Matt DiLallo (Antero Midstream Partners): With a 4.5%-yielding dividend, Antero Midstream Partners offers investors an attractive payout that's built on about as firm a foundation as you'll find. For starters, the pipeline and processing company gets 100% of its revenue from long-term fee-based contracts and only pays out about 77% of its cash flow to support the payout, which is conservative for an MLP. Further, it has a low leverage ratio that's currently about half the level of other MLPs.
That said, as good as Antero Midstream's payout is today, it will be even better in the future. That's because the company expects to increase it by 28% to 30% through 2020 and another 20% in both 2021 and 2022. Fueling that growth will be high return expansion projects in support of its fast-growing parent.
To put Antero's distribution growth into perspective, the company's yield is on pace to expand to a jaw-dropping 12.9% by 2022 for investors who buy today. That ability to collect a sky-high future yield, supported by sound financial metrics, makes it a top dividend stock to consider owning for the long-haul.

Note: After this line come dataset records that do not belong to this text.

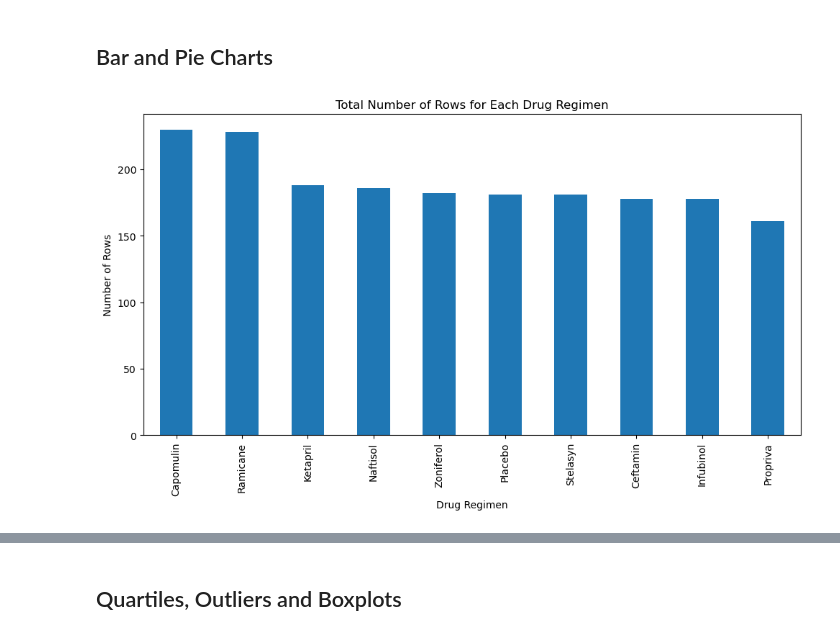
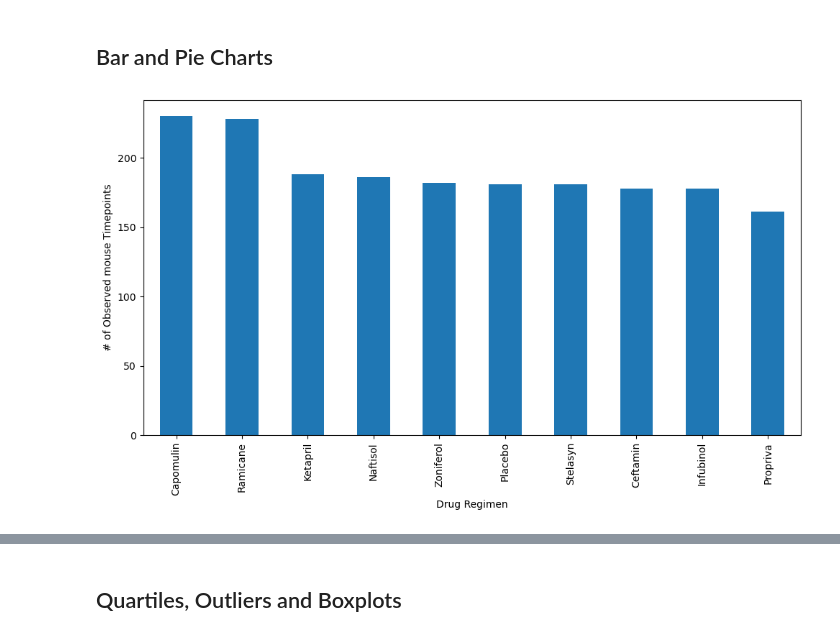
Before and after one commit to a-dhil/matplotlib-challenge, a Jupyter notebook: Pymaceuticals/pymaceuticals_starter.ipynb, the cells around one changed output, grey strips where cells are left out. Saved outputs shown, nothing was run; the diff lists cells and outputs as text; code cells hidden in the pictures.

```diff
--- a/Pymaceuticals/pymaceuticals_starter.ipynb
+++ b/Pymaceuticals/pymaceuticals_starter.ipynb
@@ -145,18 +151,17 @@ summary_statistics_agg_df
 # %%
 # Generate a bar plot showing the total number of rows (Mouse ID/Timepoints) for each drug regimen using Pandas.
 regimen_counts = clean_study_data_complete.groupby('Drug Regimen')['Mouse ID'].count()
 #sort values
 regimen_counts_sorted=regimen_counts.sort_values(ascending=False)
 # Create a bar plot
 regimen_counts_sorted.plot(kind='bar', figsize=(10, 6))
 
 # Set plot labels and title
 plt.xlabel('Drug Regimen')
-plt.ylabel('Number of Rows')
-plt.title('Total Number of Rows for Each Drug Regimen')
+plt.ylabel('# of Observed mouse Timepoints')
 
 # Display the plot
 plt.tight_layout()
 plt.show()
 # %% [output]
-[figure, old version]
+[figure, new version]
```
Also changed, not shown: parts of 10 cells of this notebook.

Silicon Valley's cash machine
Travis Hoium (Apple): Great dividend stocks are ultimately about the cash generation of an underlying business and no company generates more cash than Apple. You can see below that Apple is generating over $50 billion a year in free cash flow and shows no signs of stopping. That means its current dividend of $0.63 per share quarterly, a yield of 1.4%, has a lot of potential room to grow.
Not only does Apple pay a dividend, it's spending billions each year to buy back stock on the open market. Between the beginning of fiscal 2013 and the end of fiscal 2017, the company bought back $166.0 billion of stock on its way to $210 billion of buybacks through 2019.
What makes this a sustainable dividend with lots of room to grow is Apple's underlying business. The company makes some of the most popular smartphones, tablets, and watches in the world and has an ecosystem that keeps its customers coming back for more and more devices. Unless someone topples Apple's dominant position, which I don't see happening anytime soon, Apple's dividend is one of the best on the market.
Matthew DiLallo owns shares of Apple and has the following options: long January 2020 $150 calls on Apple and short January 2020 $155 calls on Apple. Rich Smith has no position in any of the stocks mentioned. Travis Hoium owns shares of Apple. The Motley Fool owns shares of and recommends Apple. The Motley Fool has the following options: long January 2020 $150 calls on Apple and short January 2020 $155 calls on Apple. The Motley Fool has a disclosure policy.